Provided data
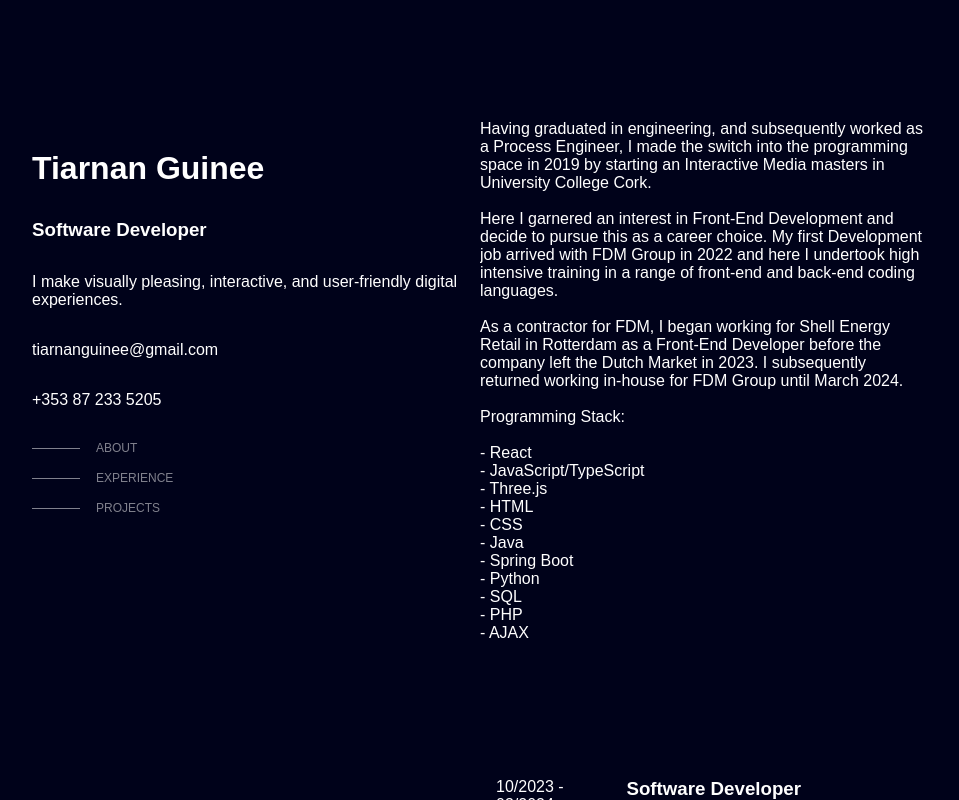
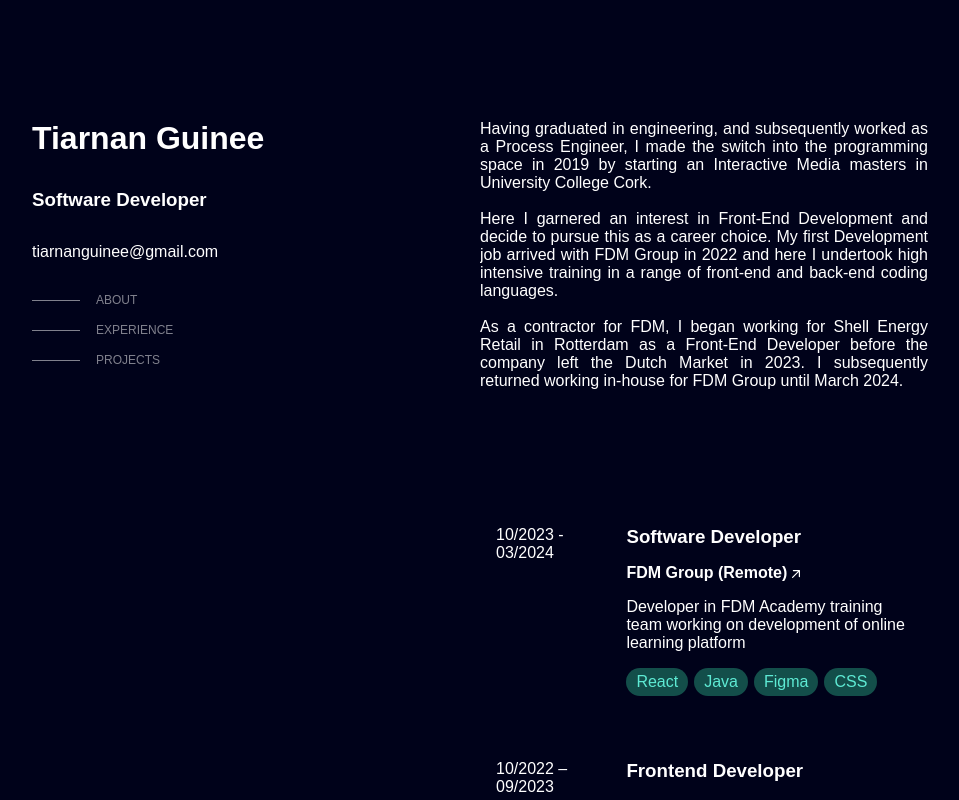
Before and after one commit to tiarnola/tiarnola.github.io, a React (Vite) app: page / in a window 1280 px wide. Shown: the whole page, without its empty margins (160-1119 px from the left). Built offline with nearby package versions, Linux system fonts and the light colour scheme.

Commit message:
copy changes

```diff
--- a/src/components/Information/Information.css
+++ b/src/components/Information/Information.css
@@ -10,13 +10,20 @@
   display: none;
 }
 
+
+
+.divider {
+  height: 5.5rem;
+}
+
 .divider-1 {
   height: 5.5rem;
 }
 
-.divider, .divider-2 {
-  height: 5.5rem;
+.divider-2 {
+  height: 7rem;
 }
+
 
 .info-main ul {
   list-style-type: none;
@@ -32,6 +39,10 @@
 
 #name {
   display: none;
+}
+
+#about {
+  text-align: justify;
 }
 
 #about,
@@ -109,6 +120,8 @@
     display: flex;
   }
 
+
+
   #about,
   #experience,
   #education,
--- a/src/components/Information/Information.tsx
+++ b/src/components/Information/Information.tsx
@@ -37,7 +37,7 @@ const Information = () => {
                 the Dutch Market in 2023. I subsequently returned working
                 in-house for FDM Group until March 2024.
               </p>
-              <br></br>
+              {/* <br></br>
               <p>Programming Stack:</p>
               <br></br>
               <ul>
@@ -52,7 +52,7 @@ const Information = () => {
                 <li>- SQL</li>
                 <li>- PHP</li>
                 <li>- AJAX</li>
-              </ul>
+              </ul> */}
             </div>
           </section>
           <section id="experience">
@@ -144,8 +144,8 @@ const Information = () => {
           </section>
           <div className="bottom-section">
             <p>tiarnanguinee@gmail.com</p>
-            <br></br>
-            <p>+353 87 233 5205</p>
+            {/* <br></br>
+            <p>+353 87 233 5205</p> */}
           </div>
         </div>
         <div className="border-info"></div>
--- a/src/components/MainMenu/MainMenu.css
+++ b/src/components/MainMenu/MainMenu.css
@@ -14,7 +14,7 @@
     flex-direction: column;
     justify-content: start;
     gap: 2rem;
-    margin-top: 150px ;
+    margin-top: 120px ;
     width: 70%;
 }
 
--- a/src/components/NameBlock/NameBlock.tsx
+++ b/src/components/NameBlock/NameBlock.tsx
@@ -5,12 +5,12 @@ const NameBlock = () => {
     <div className="name-block">
       <p className="headline">Tiarnan Guinee</p>
       <h3>Software Developer</h3>
-      <p>
+      {/* <p>
         I make visually pleasing, interactive, and user-friendly digital
         experiences.
-      </p>
+      </p> */}
       <p>tiarnanguinee@gmail.com</p>
-      <p>+353 87 233 5205</p>
+      {/* <p>+353 87 233 5205</p> */}
     </div>
   );
 };
```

Work required
Return all lines from the entries that contain the string "className".

Result of this exercise
           <div className="bottom-section">
         <div className="border-info"></div>
     <div className="name-block">
       <p className="headline">Tiarnan Guinee</p>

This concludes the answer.